Exercise -> From the data that follows, copy every line with the string "walk".

Start of Record excerpts

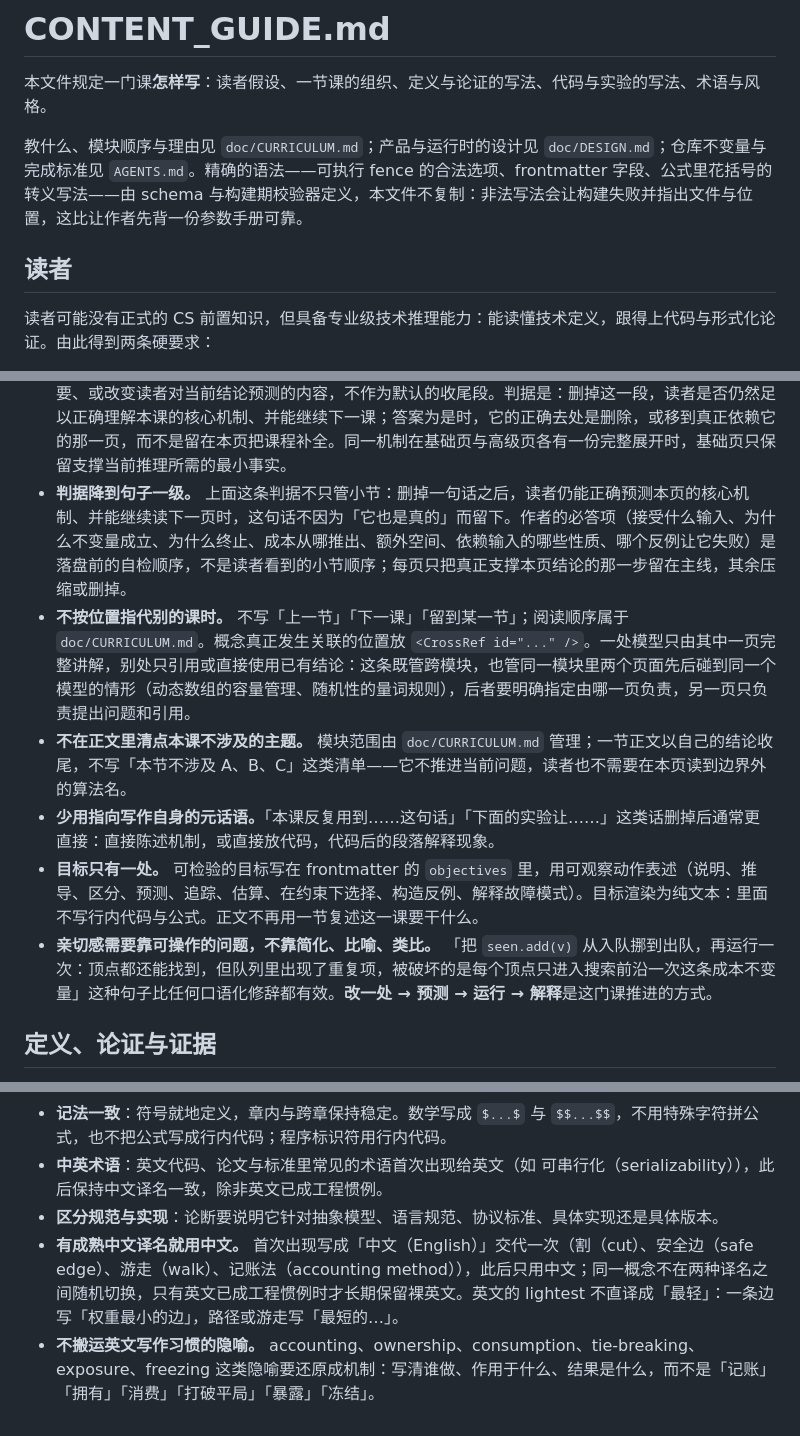
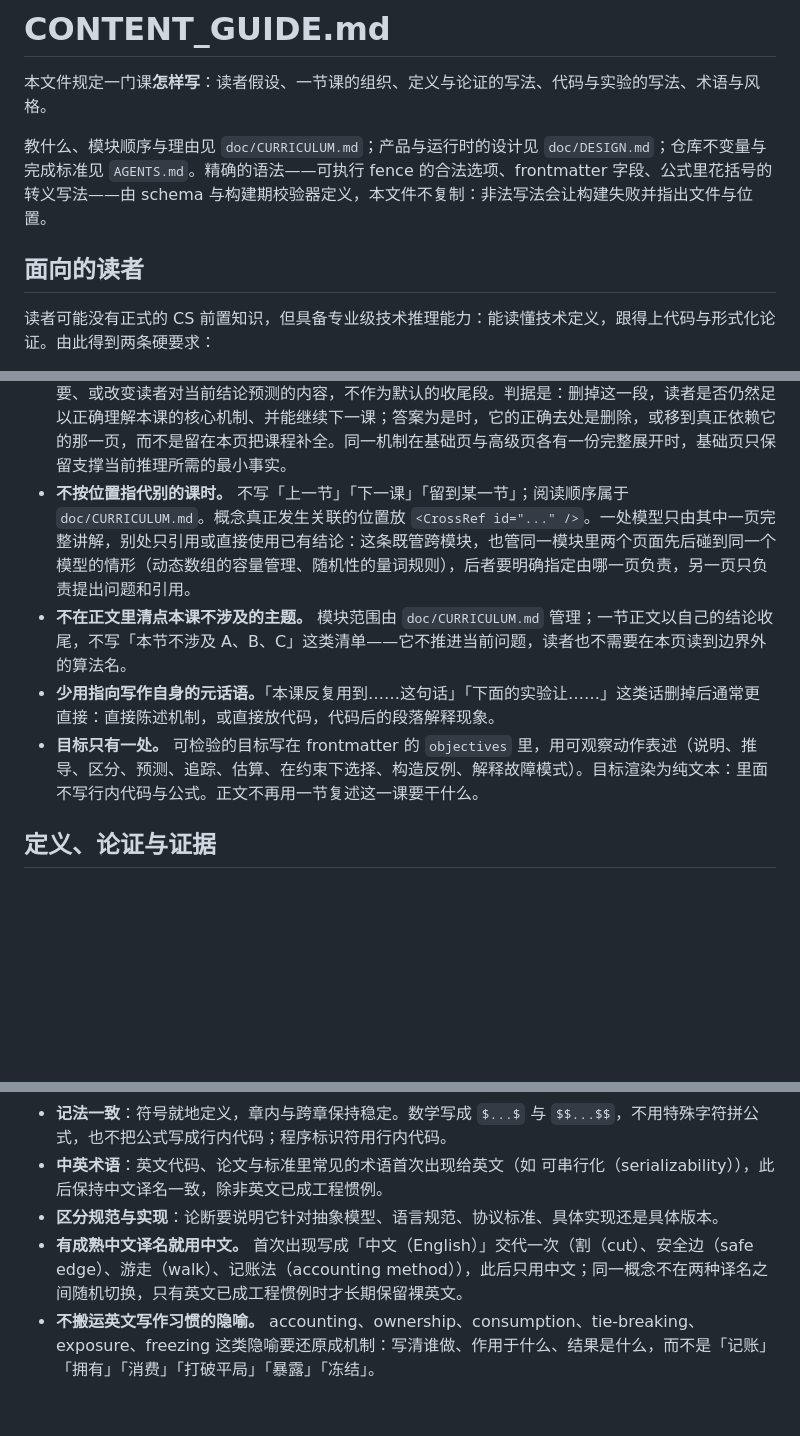
Before and after one commit to catyugu/CS4AIEra, a Markdown page: doc/CONTENT_GUIDE.md, 3 parts joined by grey strips. Rendered like a GitHub page; blank space fills up the shorter version.

```diff
--- a/doc/CONTENT_GUIDE.md
+++ b/doc/CONTENT_GUIDE.md
@@ -2,9 +2,9 @@
 
 本文件规定一门课**怎样写**：读者假设、一节课的组织、定义与论证的写法、代码与实验的写法、术语与风格。
 
-教什么、模块顺序与理由见 `doc/CURRICULUM.md`；产品与运行时的设计见 `doc/DESIGN.md`；仓库不变量与完成标准见 `AGENTS.md`。精确的语法——可执行 fence 的合法选项、frontmatter 字段、公式里花括号的转义写法——由 schema 与构建期校验器定义，本文件不复制：非法写法会让构建失败并指出文件与位置，这比让作者先背一份参数手册可靠。
+教什么、模块顺序与理由见 `doc/CURRICULUM.md`；产品与运行时的设计见 `doc/DESIGN.md`；仓库不变量与完成标准见 `AGENTS.md`。精确的语法——可执行 fence 的合法选项、frontmatter 字段、公式里花括号的转义写法——由 schema 与构建期校验器定义，本文件不复制：非法写法会让构建失败并指出文件与位置。
 
-## 读者
+## 面向的读者
 
 读者可能没有正式的 CS 前置知识，但具备专业级技术推理能力：能读懂技术定义，跟得上代码与形式化论证。由此得到两条硬要求：
 
@@ -26,12 +25,10 @@
 - **避免过度拆课。** 目录给读者的第一个信息是「我要学多少东西」，知识图谱可以很细，课程目录不能一样细；一个章节对应一个稳定的认知主题，而不是一个知识点，课时数应尽可能不变。
 - **不要 `## 小结` 作为默认收尾。** 只有若干条独立机制必须综合起来才能得到结论时才写，并只写这些结论；把正文重压成一份清单等于让读者读第二遍目录。
 - **一课在它的结论处停下，不以补丁式小节收尾。** `## …边界`、`## 深入…`、`## 延伸…` 只写当前论证需要、或改变读者对当前结论预测的内容，不作为默认的收尾段。判据是：删掉这一段，读者是否仍然足以正确理解本课的核心机制、并能继续下一课；答案为是时，它的正确去处是删除，或移到真正依赖它的那一页，而不是留在本页把课程补全。同一机制在基础页与高级页各有一份完整展开时，基础页只保留支撑当前推理所需的最小事实。
-- **判据降到句子一级。** 上面这条判据不只管小节：删掉一句话之后，读者仍能正确预测本页的核心机制、并能继续读下一页时，这句话不因为「它也是真的」而留下。作者的必答项（接受什么输入、为什么不变量成立、为什么终止、成本从哪推出、额外空间、依赖输入的哪些性质、哪个反例让它失败）是落盘前的自检顺序，不是读者看到的小节顺序；每页只把真正支撑本页结论的那一步留在主线，其余压缩或删掉。
 - **不按位置指代别的课时。** 不写「上一节」「下一课」「留到某一节」；阅读顺序属于 `doc/CURRICULUM.md`。概念真正发生关联的位置放 `<CrossRef id="..." />`。一处模型只由其中一页完整讲解，别处只引用或直接使用已有结论：这条既管跨模块，也管同一模块里两个页面先后碰到同一个模型的情形（动态数组的容量管理、随机性的量词规则），后者要明确指定由哪一页负责，另一页只负责提出问题和引用。
 - **不在正文里清点本课不涉及的主题。** 模块范围由 `doc/CURRICULUM.md` 管理；一节正文以自己的结论收尾，不写「本节不涉及 A、B、C」这类清单——它不推进当前问题，读者也不需要在本页读到边界外的算法名。
 - **少用指向写作自身的元话语。**「本课反复用到……这句话」「下面的实验让……」这类话删掉后通常更直接：直接陈述机制，或直接放代码，代码后的段落解释现象。
 - **目标只有一处。** 可检验的目标写在 frontmatter 的 `objectives` 里，用可观察动作表述（说明、推导、区分、预测、追踪、估算、在约束下选择、构造反例、解释故障模式）。目标渲染为纯文本：里面不写行内代码与公式。正文不再用一节复述这一课要干什么。
-- **亲切感需要靠可操作的问题，不靠简化、比喻、类比。** 「把 `seen.add(v)` 从入队挪到出队，再运行一次：顶点都还能找到，但队列里出现了重复项，被破坏的是每个顶点只进入搜索前沿一次这条成本不变量」这种句子比任何口语化修辞都有效。**改一处 → 预测 → 运行 → 解释**是这门课推进的方式。
 
 ## 定义、论证与证据
 
@@ -85,5 +81,5 @@
 - **记法一致**：符号就地定义，章内与跨章保持稳定。数学写成 `$...$` 与 `$$...$$`，不用特殊字符拼公式，也不把公式写成行内代码；程序标识符用行内代码。
 - **中英术语**：英文代码、论文与标准里常见的术语首次出现给英文（如 可串行化（serializability）），此后保持中文译名一致，除非英文已成工程惯例。
 - **区分规范与实现**：论断要说明它针对抽象模型、语言规范、协议标准、具体实现还是具体版本。
-- **有成熟中文译名就用中文。** 首次出现写成「中文（English）」交代一次（割（cut）、安全边（safe edge）、游走（walk）、记账法（accounting method）），此后只用中文；同一概念不在两种译名之间随机切换，只有英文已成工程惯例时才长期保留裸英文。英文的 lightest 不直译成「最轻」：一条边写「权重最小的边」，路径或游走写「最短的…」。
+- **有成熟中文译名就用中文。** 首次出现写成「中文（English）」交代一次（割（cut）、安全边（safe edge）、游走（walk）、记账法（accounting method）），此后只用中文；同一概念不在两种译名之间随机切换，只有英文已成工程惯例时才长期保留裸英文。
 - **不搬运英文写作习惯的隐喻。** accounting、ownership、consumption、tie-breaking、exposure、freezing 这类隐喻要还原成机制：写清谁做、作用于什么、结果是什么，而不是「记账」「拥有」「消费」「打破平局」「暴露」「冻结」。
```
Also changed, not shown: other parts of doc/CONTENT_GUIDE.md (+0 -2 lines), README.md (added, +126 -0 lines), doc/DESIGN.md (+0 -12 lines).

End of Record excerpts

Completed task ->
-- **有成熟中文译名就用中文。** 首次出现写成「中文（English）」交代一次（割（cut）、安全边（safe edge）、游走（walk）、记账法（accounting method）），此后只用中文；同一概念不在两种译名之间随机切换，只有英文已成工程惯例时才长期保留裸英文。英文的 lightest 不直译成「最轻」：一条边写「权重最小的边」，路径或游走写「最短的…」。
+- **有成熟中文译名就用中文。** 首次出现写成「中文（English）」交代一次（割（cut）、安全边（safe edge）、游走（walk）、记账法（accounting method）），此后只用中文；同一概念不在两种译名之间随机切换，只有英文已成工程惯例时才长期保留裸英文。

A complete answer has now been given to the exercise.